Laura and I spent most of our working lives living paycheck to paycheck. It was only a year or two ago we finally got a little bit over that hurdle. She says yeah we did that about a year or two ago and now what do you want to do, go ruin it all and run for governor.Schellinger, of course, hasn't been living from paycheck to paycheck in the sense many, average working men and woman of Indiana live with this reality for a very long time, if ever. Schellinger is in fact a multi-millionaire owner of CSO Architects. Schellinger has become very wealthy doing architectural work for school projects and other government-funded projects around the state of Indiana. Often these architectural plans are simply cookie-cutter plans that are peddled from one school to another. Taxpayers, however, are hit with large architectural fees for the design work, which is typically based on a percentage of the project regardless of how little time the architectural firm may have spent working on the project. Those projects are financed entirely by property tax levies for bond issues, which are imposed without a referendum. Schellinger's business took a hit when Gov. Daniels took office and imposed a moratorium on school construction projects, which were proliferating statewide with a huge hit on property taxpayers.
As Frugal Hoosiers points out to further illustrate this point, Schellinger contributed hundreds of thousands of dollars to Democratic candidates and committees during this same period he claimed to be living from paycheck to paycheck. "I am here with you," Schellinger told a labor day crowd in Anderson according to WTHR. " I am here for you and I am here because of you." I'm not so sure about the "I am here for you" bit, but I think he's dead right when he says "I am here because of you." Yeah, without all those property taxes you paid to finance the construction of all those public improvements that made him rich, he wouldn't have a prayer at winning the Democratic nomination for Governor.

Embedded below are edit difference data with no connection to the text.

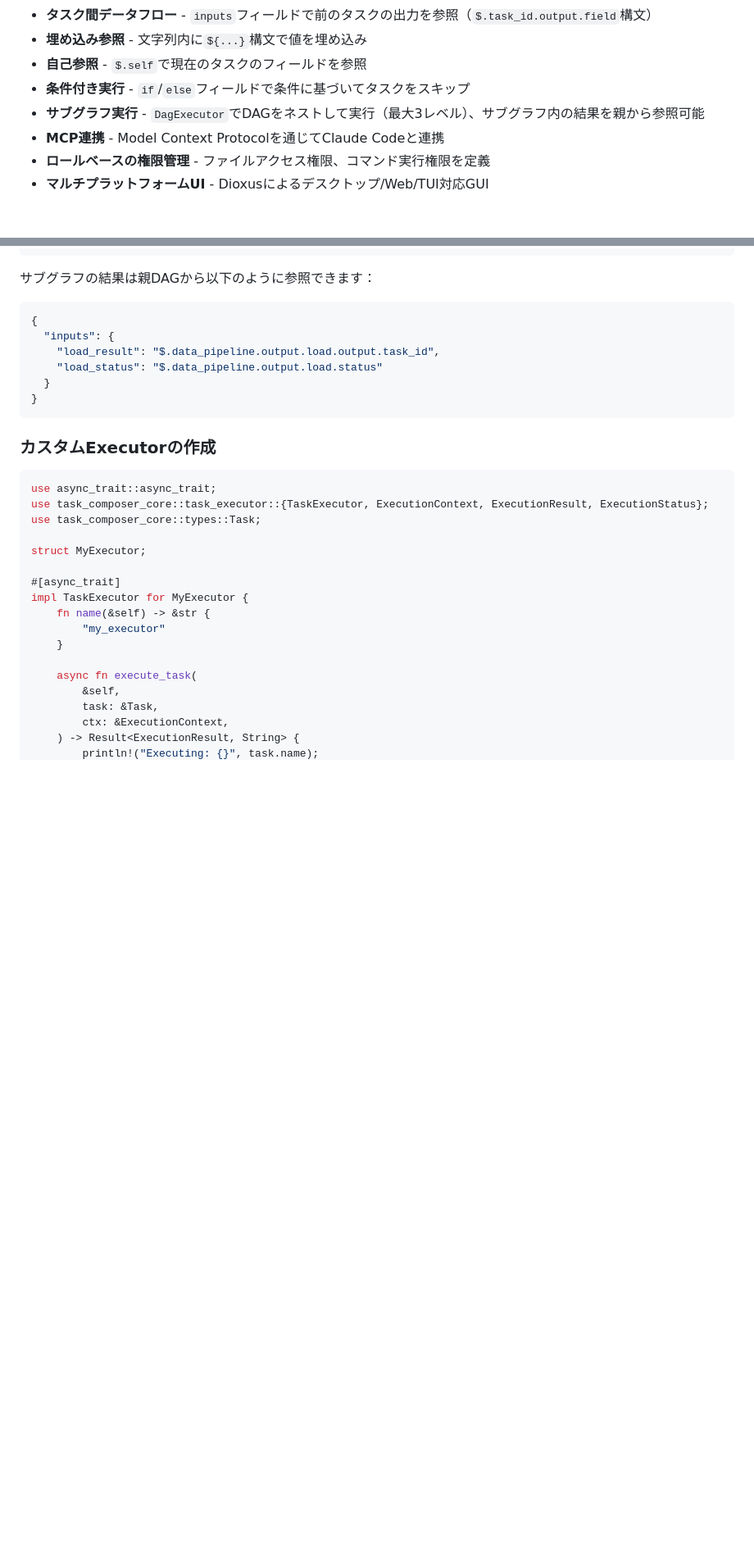
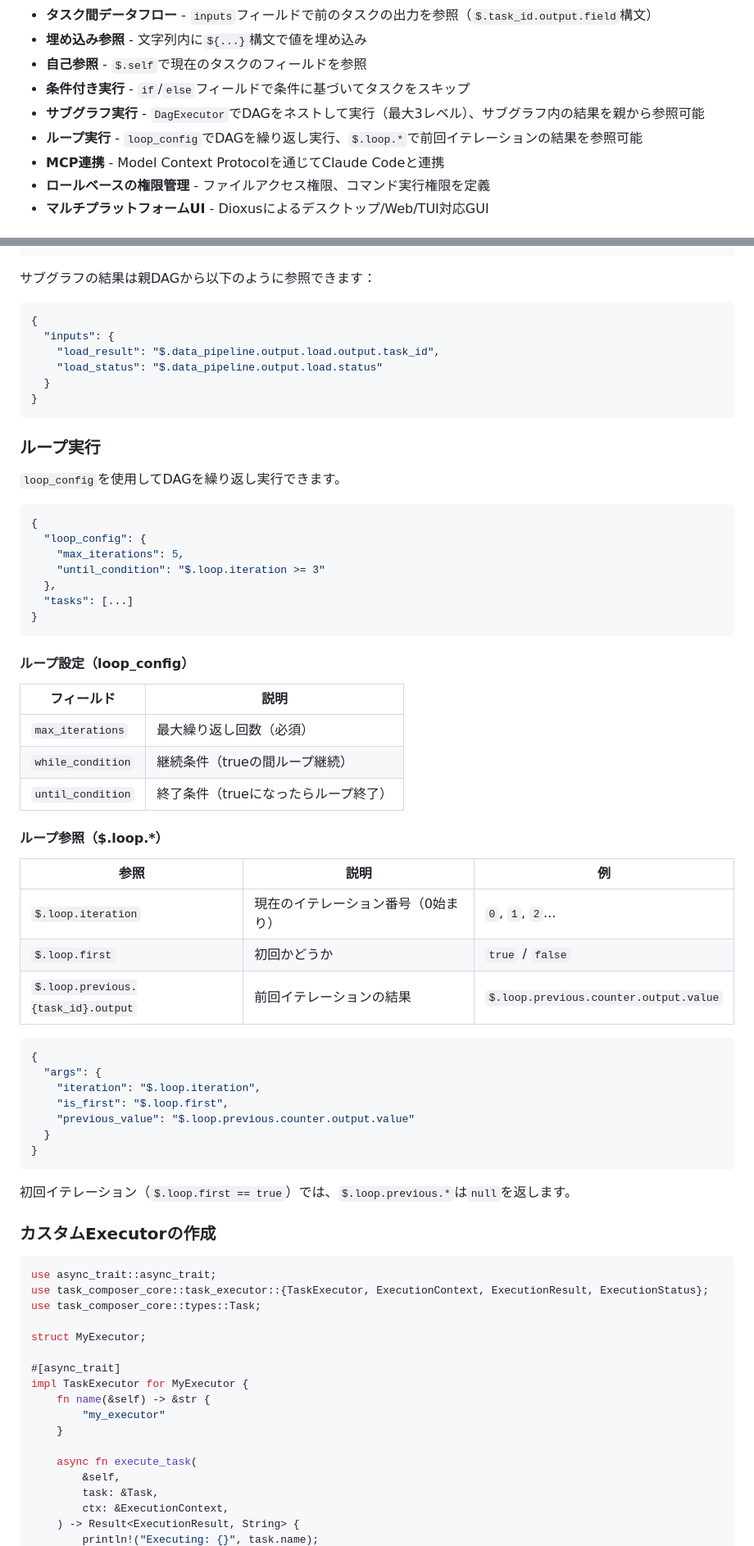
Before and after one commit to HNakamura33/task-composer, a Markdown page: README.md, 2 parts joined by grey strips. Shown at 82% size. Drawn GitHub-style; blank space fills up the shorter version.

Commit message:
Update README.md with loop execution documentation
- Add loop execution feature to Features section
- Add loop execution section with configuration and reference syntax
- Add sample_loop.json to project structure and sample files table

Co-Authored-By: Claude Opus 4.5 <noreply@anthropic.com>

````diff
--- a/README.md
+++ b/README.md
@@ -13,6 +13,7 @@ DAGベースのタスク管理ライブラリ。タスクの依存関係を管
 - **自己参照** - `$.self`で現在のタスクのフィールドを参照
 - **条件付き実行** - `if`/`else`フィールドで条件に基づいてタスクをスキップ
 - **サブグラフ実行** - `DagExecutor`でDAGをネストして実行（最大3レベル）、サブグラフ内の結果を親から参照可能
+- **ループ実行** - `loop_config`でDAGを繰り返し実行、`$.loop.*`で前回イテレーションの結果を参照可能
 - **MCP連携** - Model Context Protocolを通じてClaude Codeと連携
 - **ロールベースの権限管理** - ファイルアクセス権限、コマンド実行権限を定義
 - **マルチプラットフォームUI** - Dioxusによるデスクトップ/Web/TUI対応GUI
@@ -362,6 +363,48 @@ Model Context Protocolを通じて外部MCPサーバーと連携します。
 }
 ```
 
+### ループ実行
+
+`loop_config`を使用してDAGを繰り返し実行できます。
+
+```json
+{
+  "loop_config": {
+    "max_iterations": 5,
+    "until_condition": "$.loop.iteration >= 3"
+  },
+  "tasks": [...]
+}
+```
+
+#### ループ設定（loop_config）
+
+| フィールド | 説明 |
+|-----------|------|
+| `max_iterations` | 最大繰り返し回数（必須） |
+| `while_condition` | 継続条件（trueの間ループ継続） |
+| `until_condition` | 終了条件（trueになったらループ終了） |
+
+#### ループ参照（$.loop.*）
+
+| 参照 | 説明 | 例 |
+|------|------|---|
+| `$.loop.iteration` | 現在のイテレーション番号（0始まり） | `0`, `1`, `2`... |
+| `$.loop.first` | 初回かどうか | `true` / `false` |
+| `$.loop.previous.{task_id}.output` | 前回イテレーションの結果 | `$.loop.previous.counter.output.value` |
+
+```json
+{
+  "args": {
+    "iteration": "$.loop.iteration",
+    "is_first": "$.loop.first",
+    "previous_value": "$.loop.previous.counter.output.value"
+  }
+}
+```
+
+初回イテレーション（`$.loop.first == true`）では、`$.loop.previous.*`は`null`を返します。
+
 ### カスタムExecutorの作成
 
 ```rust
````
Also changed, not shown: other parts of README.md (+2 -0 lines).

It seems Democrats don't like average, working guys much when it comes to picking their candidates for governor. Let's look at some of the candidates in my life time. There was multi-millionaire industrialist John Hillenbrand. There was millionaire hog farmer Wayne Townsend. Evan Bayh wasn't rich when he first ran for office, but he grew up as a privileged, only child of a U.S. Senator, attending an elite, private school in D.C. He made up for his lack of money quickly by trading on insider influence to parlay millions for he and his wife while still on the public dole. He has three homes to prove how successful he's been at that, including a beach-front home on the Delaware shore. Frank O'Bannon was a millionaire newspaper publisher and printing company owner. Joe Kernan was the only average guy the Democrats ever ran for Governor in my life time, and that was only because the wealthy O'Bannon died in office, thrusting the former Vietnam POW into the governor's office.
The labor unions have been tripping all over each other to back Schellinger, whose immense wealth makes him like so many of the other candidates the Democrats have chosen to run for governor in the recent past. I find this hard to understand, particularly given how little Governors Bayh and O'Bannon did for working men and women when they were in office. Schellinger lambasted Gov. Daniels for ending collective bargaining with state employees, but state employees fared horribly under the two Democratic governors when it came to pay raises. Heck, Daniels has given state employees larger pay raises in the past four years than they were accustomed to getting during the Bayh-O'Bannon years, even without collective bargaining. In fact, Indiana's labor laws remained among the weakest in the country despite a 16-year run of the state by the Democrats. Don't results matter? Oh, I forgot, we're talking about organized labor here. Only Democrats care about working people according to organized labor. They just don't trust a person with true working class roots to run our state.